Prater overcame the challenge by utilising the 3D model of the station and recognising that the only way to deliver successfully, safely and on time was to unitise the roofing package. After early engagement with the supply chain – including Severfield and Bailey – and discussions with Network Rail and the architect, a decision was made to invest in and build a full-scale constructability prototype in North Yorkshire.
The requirement for Eurosafe was to then develop the layout and strategy for a safety at height system to be installed on the new roof which would allow during construction and for future regular maintenance work. MSA had already been discussing the project with the building’s architects and joined forces with Eurosafe to design a solution that would not only allow their operatives to work safely at height but would also look aesthetically pleasing in conjunction with the new roof.
An additional system was needed to access the underside of the roof area to maintain the structure and essential services such as lighting. Because of the complex geometry of the roof’s wave design, and a number of hard to reach areas, this had to be a completely bespoke design.
MSA and Eurosafe enjoy a long and successful relationship, having worked closely together since 2001. Over this time Eurosafe has posed many technical challenges to MSA resulting in the components being used in innovative ways. Together they have been able to provide the most effective solutions for a variety of bespoke environments; London Bridge station was just such a challenge.
Eurosafe chose the MSA Latchways Constant Force Post (CFP) cable system for a complete rooftop fall protection solution. It is the only system approved by Kalzip, who supplied the roof at London Bridge Station.

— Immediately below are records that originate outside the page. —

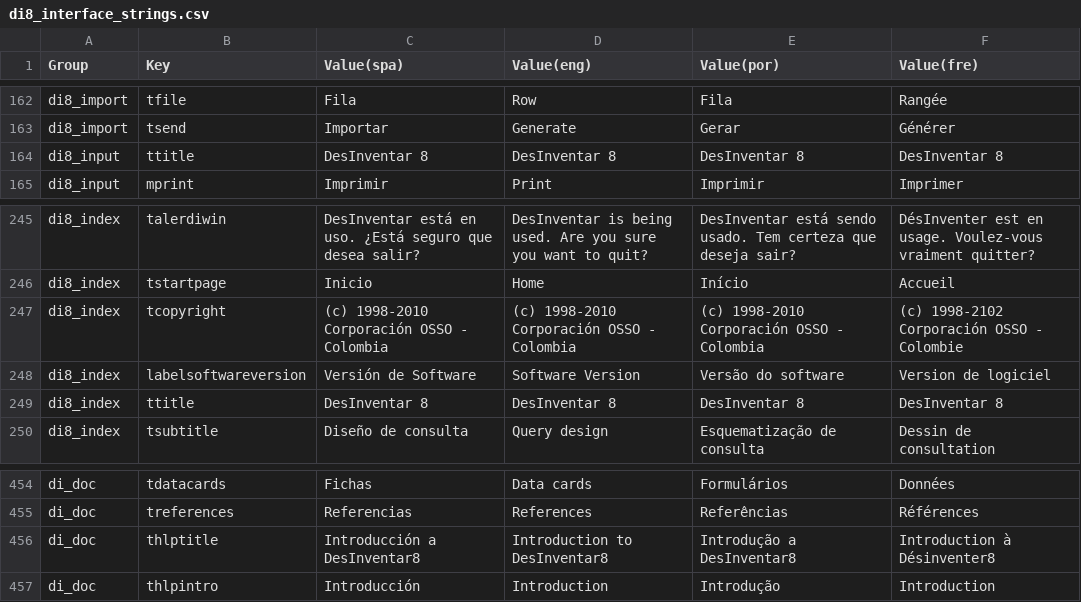
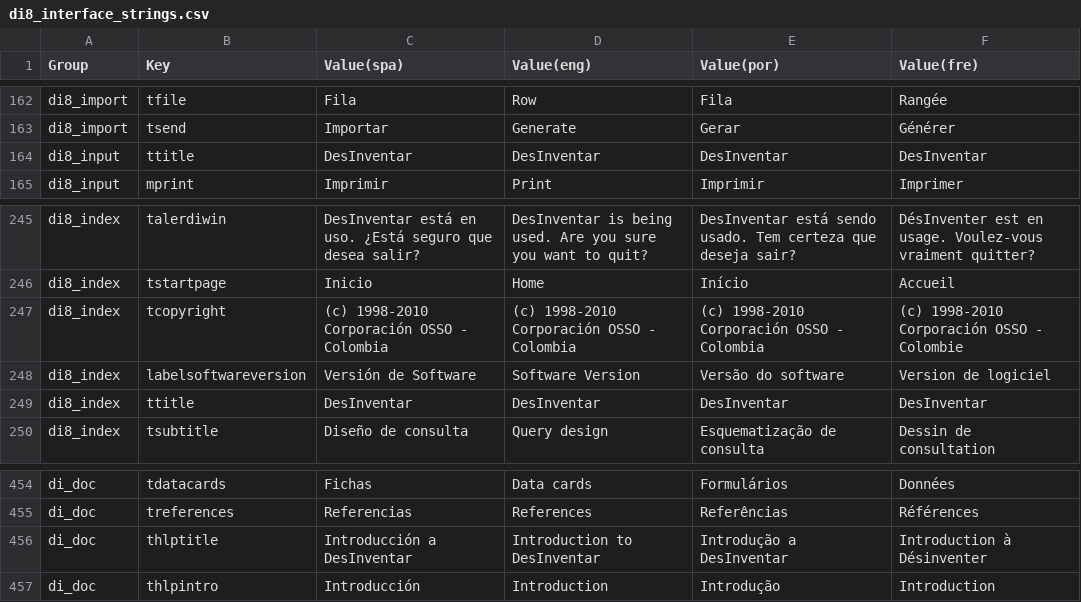
Before and after one commit to desinventar/desinventar-online, a CSV file: files/database/di8_interface_strings.csv, drawn as a sheet; only a part is shown, gaps mark what is left out.

Commit message:
Removed references to DesInventar8 from interface strings

```diff
--- a/files/database/di8_interface_strings.csv
+++ b/files/database/di8_interface_strings.csv
@@ -163,3 +163,3 @@
 "di8_import","tsend","Importar","Generate","Gerar","Générer"
-"di8_input","ttitle","DesInventar 8","DesInventar 8","DesInventar 8","DesInventar 8"
+"di8_input","ttitle","DesInventar","DesInventar","DesInventar","DesInventar"
 "di8_input","mprint","Imprimir","Print","Imprimir","Imprimer"
@@ -246,5 +246,5 @@
 "di8_index","tstartpage","Inicio","Home","Início","Accueil"
-"di8_index","tcopyright","(c) 1998-2010 Corporación OSSO - Colombia","(c) 1998-2010 Corporación OSSO - Colombia","(c) 1998-2010 Corporación OSSO - Colombia","(c) 1998-2102 Corporación OSSO - Colombie"
+"di8_index","tcopyright","(c) 1998-2010 Corporación OSSO - Colombia","(c) 1998-2010 Corporación OSSO - Colombia","(c) 1998-2010 Corporación OSSO - Colombia","(c) 1998-2010 Corporación OSSO - Colombie"
 "di8_index","labelsoftwareversion","Versión de Software","Software Version","Versão do software","Version de logiciel"
-"di8_index","ttitle","DesInventar 8","DesInventar 8","DesInventar 8","DesInventar 8"
+"di8_index","ttitle","DesInventar","DesInventar","DesInventar","DesInventar"
 "di8_index","tsubtitle","Diseño de consulta","Query design","Esquematização de consulta","Dessin de consultation"
@@ -455,3 +455,3 @@
 "di_doc","treferences","Referencias","References","Referências","Références"
-"di_doc","thlptitle","Introducción a DesInventar8","Introduction to DesInventar8","Introdução a DesInventar8","Introduction à Désinventer8"
+"di_doc","thlptitle","Introducción a DesInventar","Introduction to DesInventar","Introdução a DesInventar","Introduction à Désinventer"
 "di_doc","thlpintro","Introducción","Introduction","Introdução","Introduction"
```
Also changed, not shown: 5 other files.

Installation was complicated by the unusually short roofing sections, a consequence of the roof’s wave design. However, as a result of the CFP system being versatile, the team was able to work with the roofers to decrease the spacing of the CF Post. Six-metre sections of the roof and CFPs were then built off-site, in cassette form, in a factory near Doncaster - before being shipped in and installed. Due to the location, building the aluminium cassettes in situ was not possible and would have represented several health and safety challenges.
The decision to unitise the roofing package and segment 1,100 individual aluminium cassettes – all built within a specialised offsite manufacturing facility – was taken to combat this, ensuring the strict phased timescale for installation was met and the complex geometric design of the canopies delivered.
Prater mounted temporary safety systems supplied by Eurosafe to each cassette so the roofers could join the cassettes together during the construction phase. These were then made permanent by Eurosafe after the roof was completed. An unforeseen advantage of this system was that by working off-site, the amount of scaffolding needed at the station was reduced, providing a valuable cost saving.
Another aspect of the bespoke CFP system was that different length lanyards and harnesses had to be used for specific areas where the roof area was tapered. MSA and Eurosafe were able to offer colour coded lifelines to ensure this was clearly visualised for the user. The team also created bespoke components to link the CFP system around London Bridge station with that of the adjoining building, the Shard.
For the second part of the safety at height provision, Eurosafe installed over 1000 metres of NP01 monorail to the undersides of the roof to carry a cradle for maintenance workers. This enables access to all areas of the new concourse where cherry pickers cannot be used due to restricted space and voids below. The cradle can be controlled remotely from the concourse for testing and employs features such as laser sensors to avoid contact with any part of the structure.
Together, MSA and Eurosafe had to overcome many logistical problems on the new London Bridge structure. Having done so, this project was a great success, helped by Network Rail’s insistence on going the extra mile wherever the safety of its staff is concerned. The phased approach of the project also meant that the project was delivered on time to Network Rail in January 2018.